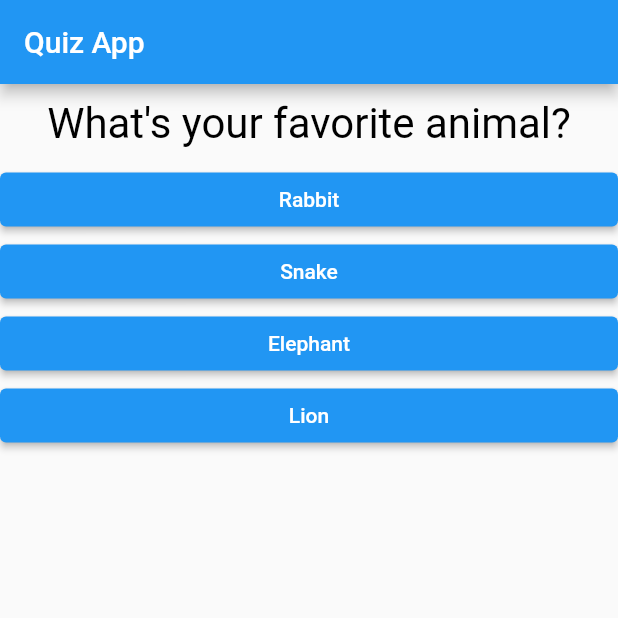
After one commit to ShivamP96/Flutter-quiz-app, a Flutter app: the screen it shows after launch, after a tap on "Black", on a phone screen of 412 x 824 dp, the top half of it. The commit adds this screen. Run offline on Flutter 3.47's test engine with Material 2 defaults, Android fonts, the phone set to English and light mode, and no system bars; missing offline and left inert: dart:ffi.

Commit message:
make quiz and result widget and provide functions to calculate score

```diff
--- a/lib/main.dart
+++ b/lib/main.dart
@@ -1,8 +1,10 @@
 // imports for packages first then my own files
 import 'package:flutter/material.dart';
+import 'package:quiz_app/result.dart';
 
-import './question.dart';
+import './quiz.dart';
 import './answer.dart';
+import './result.dart';
 
 // void main() {
 //   runApp(MyApp());
@@ -28,31 +30,47 @@ class MyApp extends StatefulWidget {
 // is a stateful widget
 // the _ makes it private class so only from this file it can be used
 class _MyAppState extends State<MyApp> {
-  final questions = const [
+  final _questions = const [
     {
       'questionText': 'What\'s your favorite color?',
-      'answers': ['Black', 'Green', 'Red', 'White'],
+      'answers': [
+        {'text': 'Black', 'score': 10},
+        {'text': 'Green', 'score': 5},
+        {'text': 'Red', 'score': 3},
+        {'text': 'White', 'score': 1}
+      ],
     },
     {
       'questionText': 'What\'s your favorite animal?',
-      'answers': ['Rabbit', 'Snake', 'Elephant', 'Lion'],
+      'answers': [
+        {'text': 'Rabbit', 'score': 20},
+        {'text': 'Snake', 'score': 1},
+        {'text': 'Elephant', 'score': 30},
+        {'text': 'Lion', 'score': 40}
+      ],
     },
     {
       'questionText': 'What\'s your favorite food?',
-      'answers': ['Pizza', 'Tacos', 'Donuts', 'Carrots'],
+      'answers': [
+        {'text': 'Pizza', 'score': 5},
+        {'text': 'Pani Puri', 'score': 20},
+        {'text': 'Donuts', 'score': 10},
+        {'text': 'Carrots', 'score': 2}
+      ],
     },
   ];
   // store class wide variables (properties) here, not in build method
   // otherwise they will be reset everytime build happens
   var _questionIndex = 0;
-
+  var _totalScore = 0;
 // this function in a class is called a method
-  void _answerQuestion() {
+  void _answerQuestion(int score) {
+    _totalScore = _totalScore + score;
     setState(() {
       _questionIndex = _questionIndex + 1;
     });
     print(_questionIndex);
-    if (_questionIndex < questions.length) {
+    if (_questionIndex < _questions.length) {
       print("we have more questions!");
     }
   }
@@ -66,17 +84,13 @@ class _MyAppState extends State<MyApp> {
         appBar: AppBar(
           title: Text('Quiz App'),
         ),
-        body: _questionIndex < questions.length
-            ? Column(children: [
-                Question(
-                  questions[_questionIndex]['questionText'],
-                ),
-                ...(questions[_questionIndex]['answers'] as List<String>)
-                    .map((answer) {
-                  return Answer(_answerQuestion, answer);
-                }).toList()
-              ])
-            : Center(child: Text('You Did It!')),
+        body: _questionIndex < _questions.length
+            ? Quiz(
+                answerQuestion: _answerQuestion,
+                questions: _questions,
+                questionIndex: _questionIndex,
+              )
+            : Result(),
       ),
     );
   }
--- /dev/null
+++ b/lib/quiz.dart
@@ -0,0 +1,28 @@
+import 'dart:ffi';
+
+import 'package:flutter/material.dart';
+import './question.dart';
+import './answer.dart';
+
+class Quiz extends StatelessWidget {
+  final List<Map<String, Object>> questions;
+  final Function answerQuestion;
+  final int questionIndex;
+
+  Quiz(
+      {@required this.questions,
+      @required this.answerQuestion,
+      @required this.questionIndex});
+  @override
+  Widget build(BuildContext context) {
+    return Column(children: [
+      Question(
+        questions[questionIndex]['questionText'] as String,
+      ),
+      ...(questions[questionIndex]['answers'] as List<Map<String, Object>>)
+          .map((answer) {
+        return Answer(() => answerQuestion(answer['score']), answer['text']);
+      }).toList()
+    ]);
+  }
+}
--- /dev/null
+++ b/lib/result.dart
@@ -0,0 +1,10 @@
+import 'package:flutter/material.dart';
+
+class Result extends StatelessWidget {
+  @override
+  Widget build(BuildContext context) {
+    return Center(
+      child: Text('You Did It!'),
+    );
+  }
+}
```
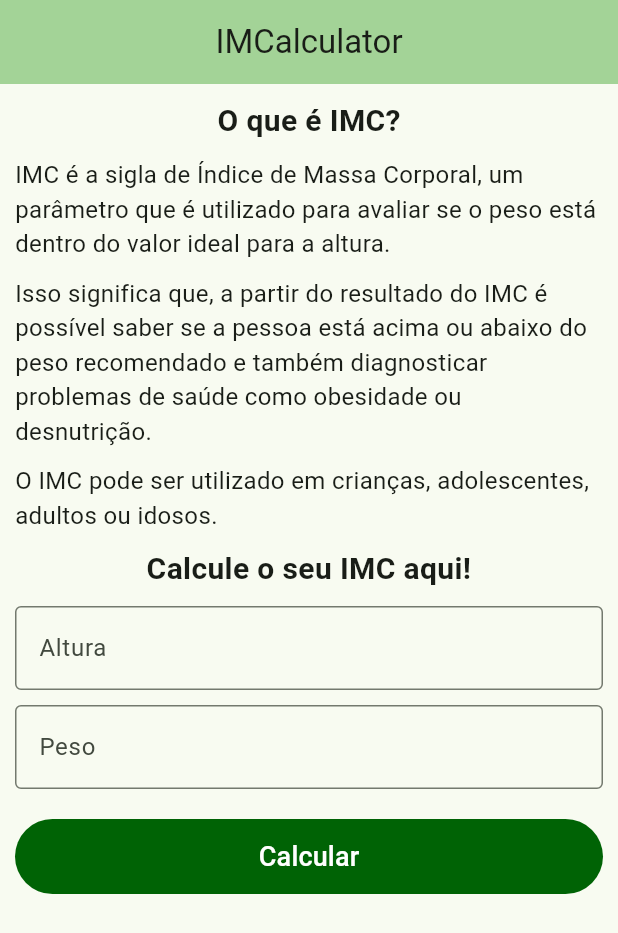
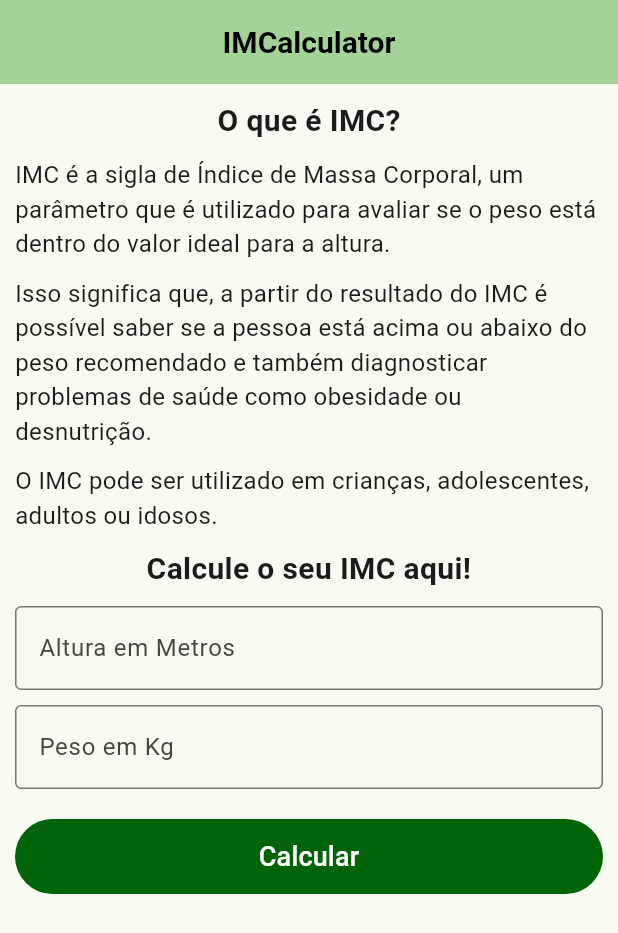
Before and after one commit to sanmerson/IMCalculator, a Flutter app: the screen it shows after launch, on a phone screen of 412 x 824 dp. Shown: the top 933 px of the screen. Run offline on Flutter 3.47's test engine with Material 2 defaults, Android fonts, the phone set to English and light mode, and no system bars.

Commit message:
feat: ending project

```diff
--- a/lib/myApp.dart
+++ b/lib/myApp.dart
@@ -40,6 +40,8 @@ class _MyHomePageState extends State<MyHomePage> {
   Widget build(BuildContext context) {
     return Scaffold(
       appBar: AppBar(
+        titleTextStyle: const TextStyle(
+            fontSize: 20.0, fontWeight: FontWeight.bold, color: Colors.black),
         centerTitle: true,
         backgroundColor: Theme.of(context).colorScheme.inversePrimary,
         title: Text(widget.title),
@@ -68,7 +70,8 @@ class _MyHomePageState extends State<MyHomePage> {
                       child: TextFormField(
                         decoration: const InputDecoration(
                           border: OutlineInputBorder(),
-                          labelText: 'Altura',
+                          fillColor: Colors.black,
+                          labelText: 'Altura em Metros',
                         ),
                         controller: minhaAlturaInput,
                         validator: (value) {
@@ -89,7 +92,7 @@ class _MyHomePageState extends State<MyHomePage> {
                       child: TextFormField(
                         decoration: const InputDecoration(
                           border: OutlineInputBorder(),
-                          labelText: 'Peso',
+                          labelText: 'Peso em Kg',
                         ),
                         controller: meuPesoInput,
                         validator: (value) {
```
######
** Task requirements **
Give nothing but the count of lines in the listing above that hold the string "class".

** Task solution **
11